Until recently, getting a bespoke kitchen would have been a huge expense. So much so that you may have been left with no alternative but to get some unimaginative MDF from a DIY chain.
Now, many kitchen retailers offer design services and online design tools. You have a much greater choice of units, and you can break away from the cupboard. Open shelving gives us a chance to show off deli buys and posh crockery, and clever wall storage allows us to access what we need in a hurry (and make us look like serious cooks).
We love these clever open-plan kitchen designs
Clean and clever Scandinavian design works perfectly for open-plan kitchen designs, so Ikea is a good port of call for kitchen inspiration. Affordable Ikea has a wide range of units, doors worktops and accessories for you to be able to build the kitchen that you need. A number of firms also offer doors and other components which are compatible with Ikea, so you can get the unique look you want combined with the range and reliability of Ikea.
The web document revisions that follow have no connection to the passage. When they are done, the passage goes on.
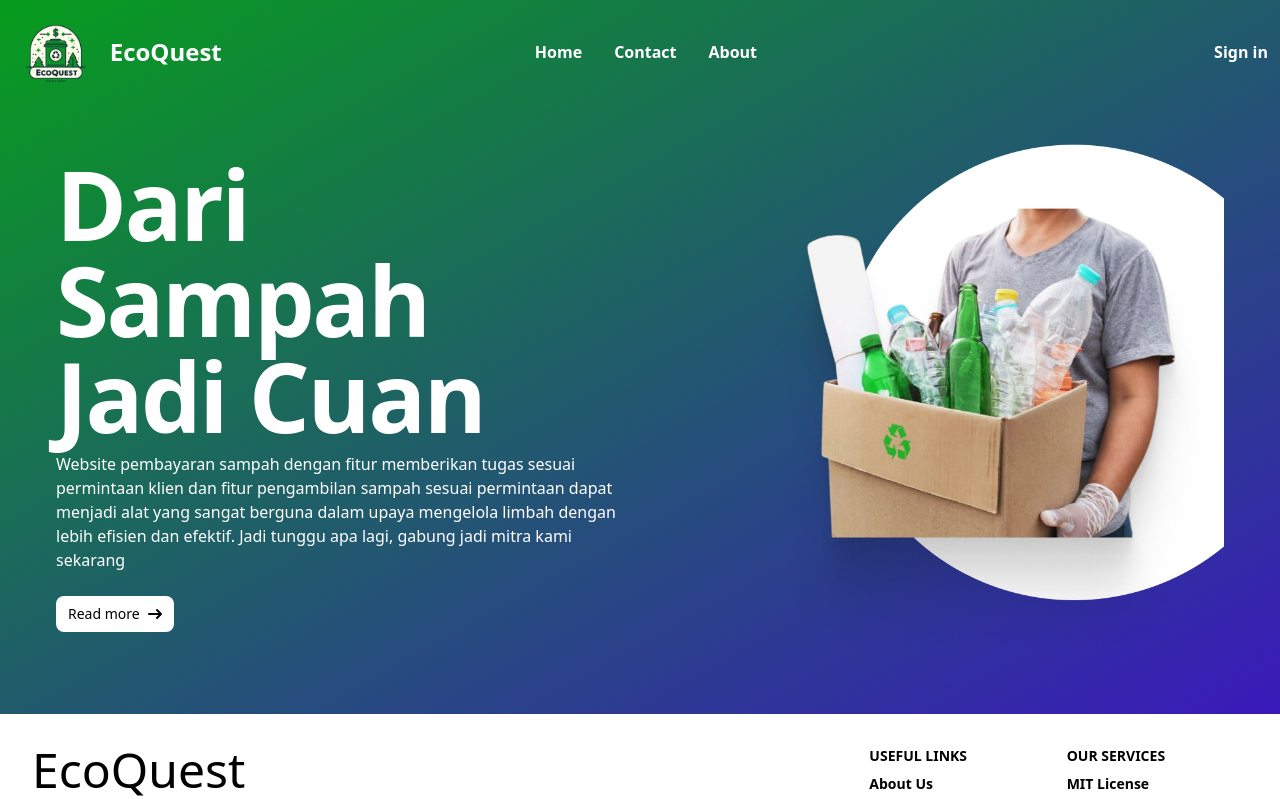
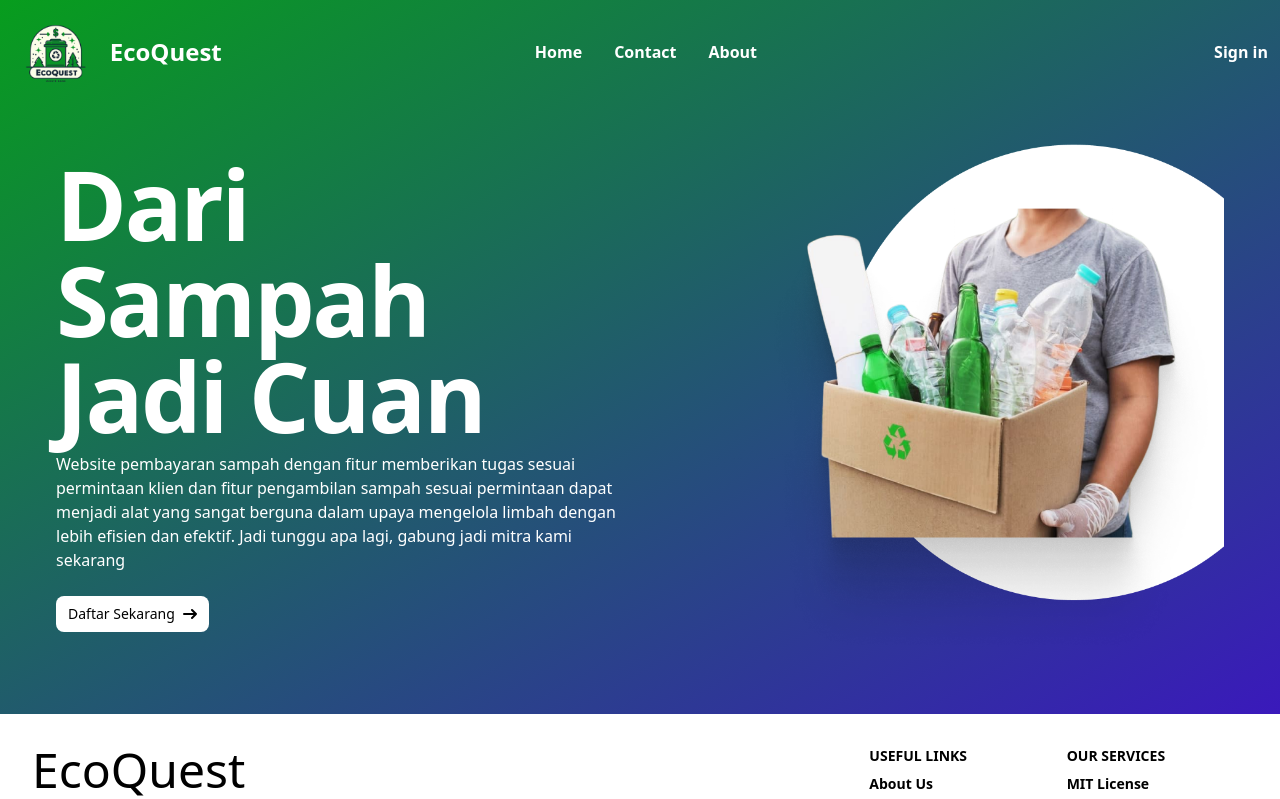
Before and after one commit to HadziqAlaydrus/Kelompok3-Ecoquest, a React (Vite) app: page / in a window 1280 px wide. Shown: the top 799 px of the page. Built offline with nearby package versions, Linux system fonts and the light colour scheme.

Commit message:
Homepage

```diff
--- a/src/pages/Home.jsx
+++ b/src/pages/Home.jsx
@@ -15,7 +15,7 @@ function Home() {
         <p class="mb-6 font-normal text-white dark:text-gray-400">Website pembayaran sampah dengan fitur memberikan tugas sesuai permintaan klien dan fitur pengambilan sampah sesuai permintaan dapat menjadi alat yang sangat berguna dalam upaya mengelola limbah dengan lebih efisien dan efektif. Jadi tunggu apa lagi, gabung jadi mitra kami sekarang</p>
         </a>
         <a href="/login" class="inline-flex items-center px-3 py-2 text-sm font-medium text-center text-black bg-white rounded-lg hover:bg-blue-800 focus:ring-4 focus:outline-none focus:ring-white dark:bg-white dark:hover:bg-white dark:focus:ring-white">
-          Read more
+          Daftar Sekarang
           <svg class="rtl:rotate-180 w-3.5 h-3.5 ms-2" aria-hidden="true" xmlns="http://www.w3.org/2000/svg" fill="none" viewBox="0 0 14 10">
               <path stroke="currentColor" stroke-linecap="round" stroke-linejoin="round" stroke-width="2" d="M1 5h12m0 0L9 1m4 4L9 9"/>
           </svg>
```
For mid budget kitchen shoppers this minimalist set up from Magnet starts at £4500. Units are available with rounded edges, friendlier for little heads. Magnet have a clever kitchen design tool on their website, or you can book an appointment to chat to a designer in-store. We love the combination of cool greys and warm tones in this design.
For space age functionality try German company Schueller. This colourful open-plan kitchen from the Biella range can be made in a variety of colours. Prices available on request via inhouseltd.co.uk. Combining bright and neutral colours really makes a kitchen look classy.
The clean lines and modular style of modern day shop-bought kitchens give you more scope to get creative with your space. Consider giving your room a bit of personality with a vintage kitchen dresser, a butcher's block or an up-cycled hostess trolley. Open plan living also means your dining table and chairs need to look the part and fit in with the overall look of your dining room/kitchen area. We love this midcentury modern style set from Multiyork. The natural oak, the carver chairs and the elegant lines all convey a strong sense of the 1950s but with the beauty and warmth of modern wood. Even better, there’s a matching buffet/sideboard which would look beautiful with some elegant ceramics on it.
There are disadvantages to an open-plan kitchen – there will be times when you want the space to become your own so you can concentrate on what you’re doing – or when you may not want to know what someone else is doing. And while the smells of a baking cake or lovingly-crafted curry wafting through the house are lovely, a greasy fry-up or fish pie isn’t. Room dividers will help overcome this. We love the colour of these ones from door gurus Jeld Wen for a modern style space and spotted some shaker style dividers by them from distinctivedoors.co.uk (£678 for three doors)
Utilise those out-of-reach areas with shelves to stash those items that you rarely use: tagines, tureens and the cookery books unopened since the launch of a thousand cooking apps. When you have a Moroccan night, or need to know what Mrs Beeton did with a pheasant you can utilise this Bekvam foldable ladder, £29 from Ikea.